Is it fair that middle and upper class students will leave with c. £22000 worth of debt from 2006 onwards?

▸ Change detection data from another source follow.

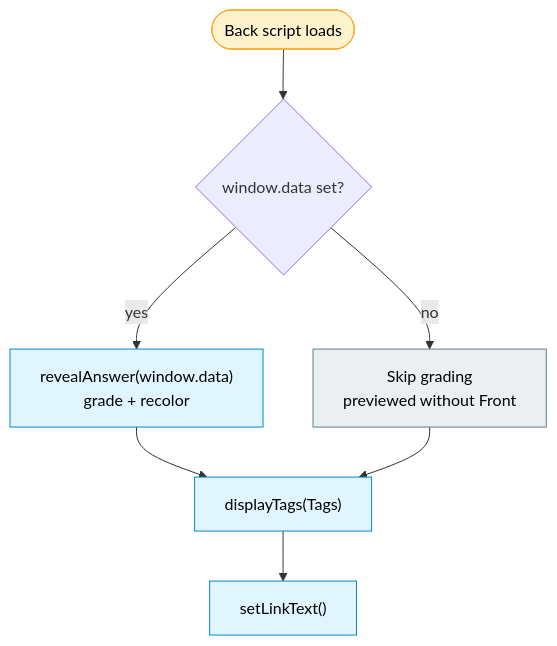
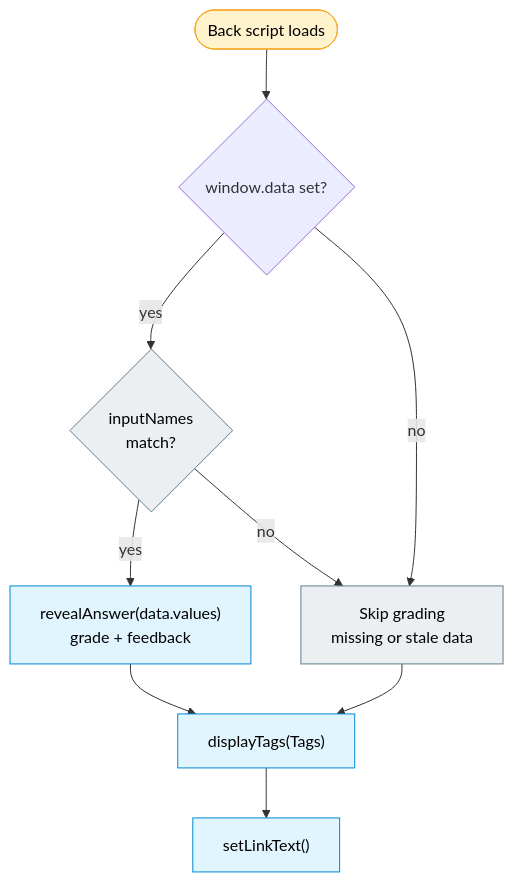
Before and after one commit to muhsinali/anki_templates: the second of 2 diagrams in documentation/architecture-diagrams/06-card-lifecycles.md, drawn with Mermaid. The commit also changed other lines of this file and 28 other files, not shown here.

````diff
--- a/documentation/architecture-diagrams/06-card-lifecycles.md
+++ b/documentation/architecture-diagrams/06-card-lifecycles.md
@@ -67,27 +71,30 @@
 ```mermaid
 flowchart TB
     back_load(["Back script loads"])
     has_data{"window.data set?"}
-    grade_answers["revealAnswer(window.data)<br/>grade + recolor"]
-    skip_grading["Skip grading<br/>previewed without Front"]
+    signature_match{"inputNames<br/>match?"}
+    grade_answers["revealAnswer(data.values)<br/>grade + feedback"]
+    skip_grading["Skip grading<br/>missing or stale data"]
     display_tags["displayTags(Tags)"]
     set_link["setLinkText()"]
 
     %% Grade only when the Front card saved learner input.
     back_load --> has_data
-    has_data -->|yes| grade_answers
+    has_data -->|yes| signature_match
     has_data -->|no| skip_grading
+    signature_match -->|yes| grade_answers
+    signature_match -->|no| skip_grading
 
     %% Shared chrome renders in both paths.
     grade_answers --> display_tags
     skip_grading --> display_tags
     display_tags --> set_link
 
     classDef entry fill:#fff3cd,stroke:#f9a825,color:#000;
     classDef process fill:#e1f5ff,stroke:#0288d1,color:#000;
     classDef branch fill:#eceff1,stroke:#607d8b,color:#000;
 
     class back_load entry;
     class grade_answers,display_tags,set_link process;
-    class skip_grading branch;
+    class skip_grading,signature_match branch;
 ```
````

£22,000 is is like 50p is for me for the upper classes. So yes its very fair. As for middle class the bounderies are not as clear as for if its fair ot not. Maybe it may make people think twice about going to university studying subjects that won't get them a job.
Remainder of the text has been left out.